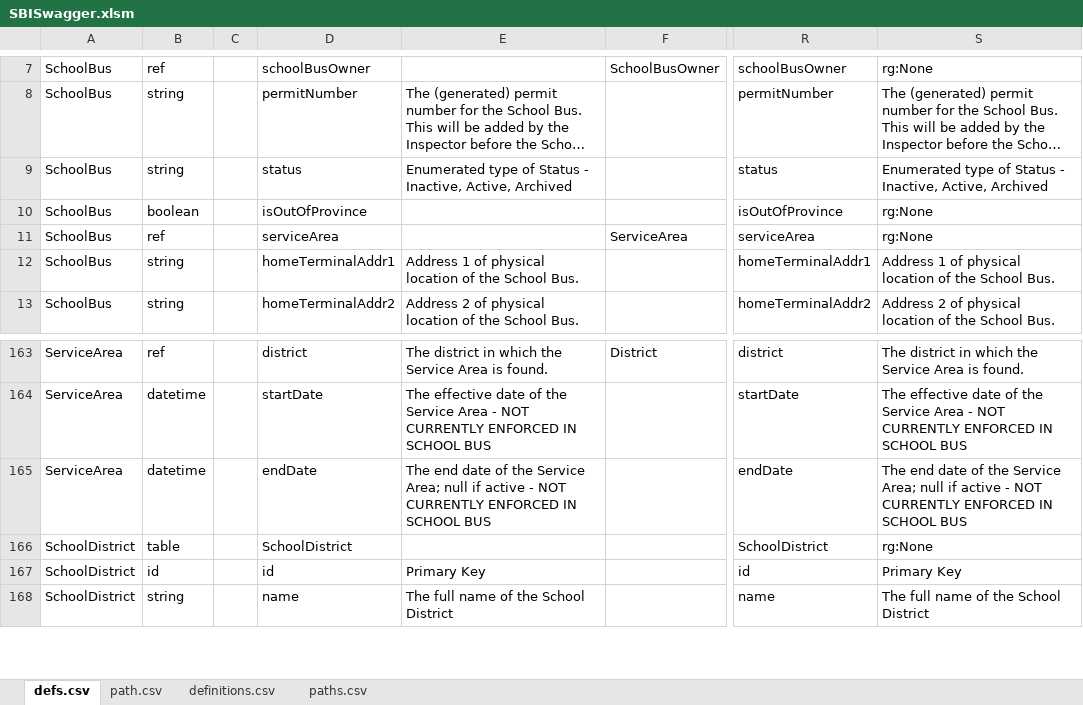
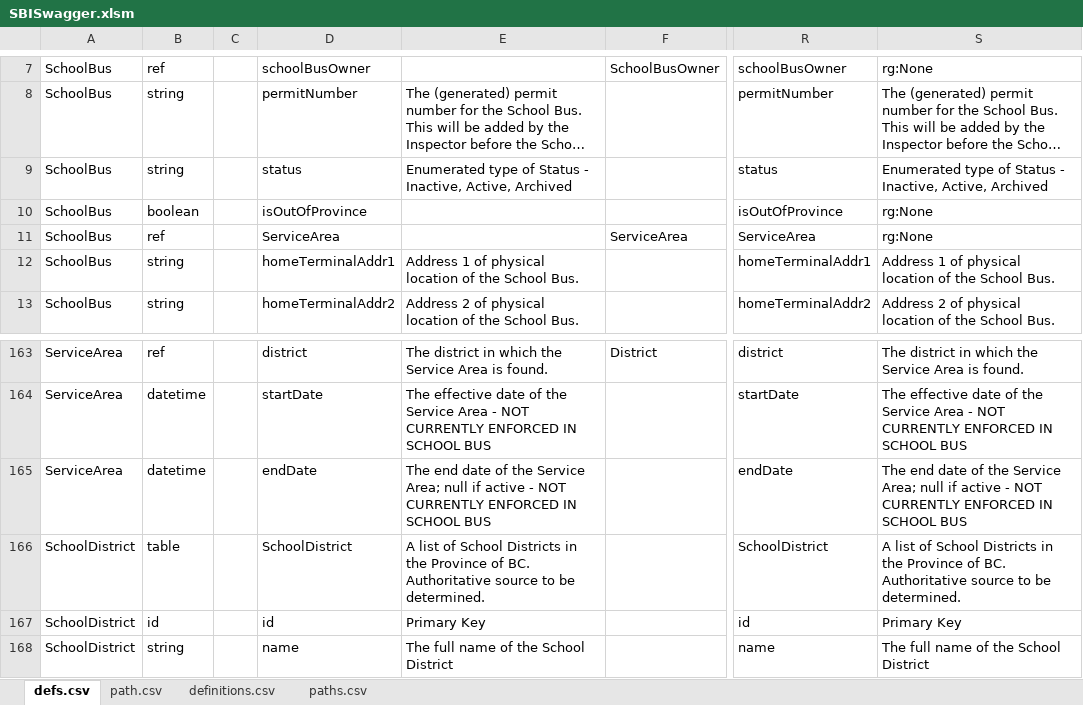
Before and after one commit to redhat-developer/s2i-dotnetcore, an Excel workbook: ApiSpec/in/SBISwagger.xlsm, sheet defs.csv, drawn as a sheet; only a part is shown, gaps mark what is left out; long unchanged cells end in …; values as stored, in another font and other column widths than the file's, no borders; table styles not drawn; the diff names each change by its address in the sheet, - before the commit and + after, or states it on an @@ line.

```diff
--- a/ApiSpec/in/SBISwagger.xlsm (sheet defs.csv)
+++ b/ApiSpec/in/SBISwagger.xlsm (sheet defs.csv)
-D11: serviceArea
+D11: ServiceArea
-R11: serviceArea
+R11: ServiceArea
-E166: (empty)
+E166: A list of School Districts in the Province of BC. Authoritative source to be determined.
-S166: rg:None
+S166: A list of School Districts in the Province of BC. Authoritative source to be determined.
```
Also changed, not shown: sheet path.csv, formulas that keep their value, 11 other files.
-.-.-
Output, exactly, all the records above; include no pictures.

### Written reply:
Before and after one commit to redhat-developer/s2i-dotnetcore, an Excel workbook: ApiSpec/in/SBISwagger.xlsm, sheet defs.csv, drawn as a sheet; only a part is shown, gaps mark what is left out; long unchanged cells end in …; values as stored, in another font and other column widths than the file's, no borders; table styles not drawn; the diff names each change by its address in the sheet, - before the commit and + after, or states it on an @@ line.

```diff
--- a/ApiSpec/in/SBISwagger.xlsm (sheet defs.csv)
+++ b/ApiSpec/in/SBISwagger.xlsm (sheet defs.csv)
-D11: serviceArea
+D11: ServiceArea
-R11: serviceArea
+R11: ServiceArea
-E166: (empty)
+E166: A list of School Districts in the Province of BC. Authoritative source to be determined.
-S166: rg:None
+S166: A list of School Districts in the Province of BC. Authoritative source to be determined.
```
Also changed, not shown: sheet path.csv, formulas that keep their value, 11 other files.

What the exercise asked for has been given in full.